In a sign of the growing recognition of the need to address the role social media and technology play in fueling mass shootings, the U.S. Senate Commerce, Science and Transportation Committee held a hearing with representatives from major tech firms to probe what the government could do.

“No matter how great the benefits to society, it is important to consider how [social media] can be used for evil, at home and abroad,” said Sen. Roger Wicker (R-Mississippi), the chairman of the committee, which includes Sen. Cory Gardner (R-CO) as a member, though he was absent for yesterday’s hearing.

He noted a chain of recent shootings, connected by the role social media and technology played: Police say the gunman in the Aug. 3 El Paso shooting posted a manifesto on the “dark web” site 8chan; FBI investigators say the shooter at the Pulse nightclub in Orlando was radicalized by Islamic extremists online before his July 2016 shooting spree; and in March, a mass shooter at a mosque in Christchurch, New Zealand, posted a live video of the massacre to Facebook.

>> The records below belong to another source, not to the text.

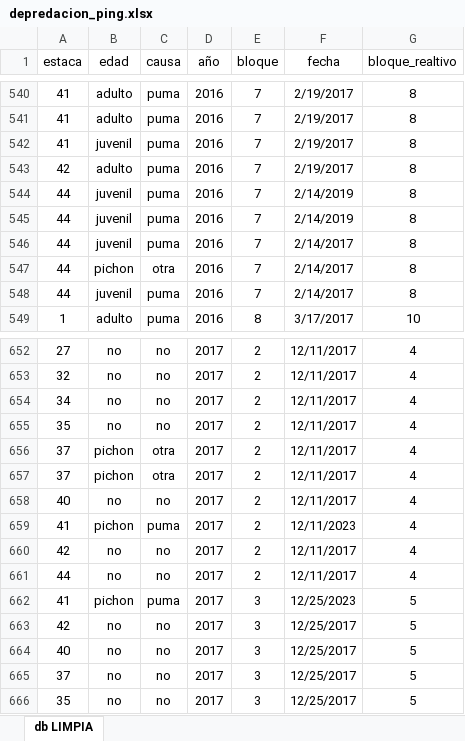
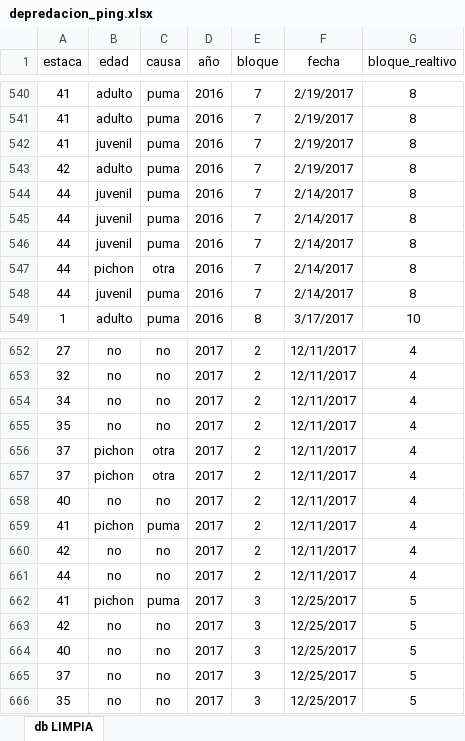
Before and after one commit to luciairp/pingML, an Excel workbook: depredacion_ping.xlsx, sheet db LIMPIA, drawn as a sheet; only a part is shown, gaps mark what is left out; values as stored, in another font and other column widths than the file's, no borders; the diff names each change by its address in the sheet, - before the commit and + after, or states it on an @@ line.

```diff
--- a/depredacion_ping.xlsx (sheet db LIMPIA)
+++ b/depredacion_ping.xlsx (sheet db LIMPIA)
-F544:F545 (fecha): 2/14/2019
+F544:F545 (fecha): 2/14/2017
-F659 (fecha): 12/11/2023
+F659 (fecha): 12/11/2017
-F662 (fecha): 12/25/2023
+F662 (fecha): 12/25/2017
```
Also changed, not shown: Planillas/Depredacion_ base de datos (Autoguardado).xlsx, 3 other files.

Tech companies at the hearing pointed to a range of stepped-up monitoring systems to identify potential threats.

Monika Bickert, head of global policy management for Facebook, said the company’s AI system can identify policy violations on Facebook Live, where the Christchurch gunman broadcasted the shooting, within 12 seconds. That’s 90 percent faster than it could a few months ago. At the time, video of the Christchurch shooting gained over a million views before it was taken down.

Nick Pickles, public policy director for Twitter, similarly touted technology improvements in monitoring systems. He said Twitter’s system observes patterns of behavior rather than isolated incidents to identify potential problems.

“For abuse, this strategy has allowed us to take three times the amount of enforcement of action on abuse within 24 hours than this time last year,” Pickles said.

According to Derek Slater, Google’s global director of information policy, Youtube updated its hate speech policies in June, cracking down on extremist content. Since then, he said, “the number of individual video removals for hate speech saw a 5x spike to over 100,000, the number of channel terminations for hate speech also saw a 5x spike to 17,000, and the total comment removals nearly doubled in Q2 to over 500 million, due in part to a large increase in hate speech removals.”

There was broad agreement that quick and streamlined cooperation with government and law enforcement was important.

“If we can strengthen, as an industry, our cooperation with law enforcement, we can make sure the information sharing is as strong as it needs to be to support those interventions,” Pickles said. 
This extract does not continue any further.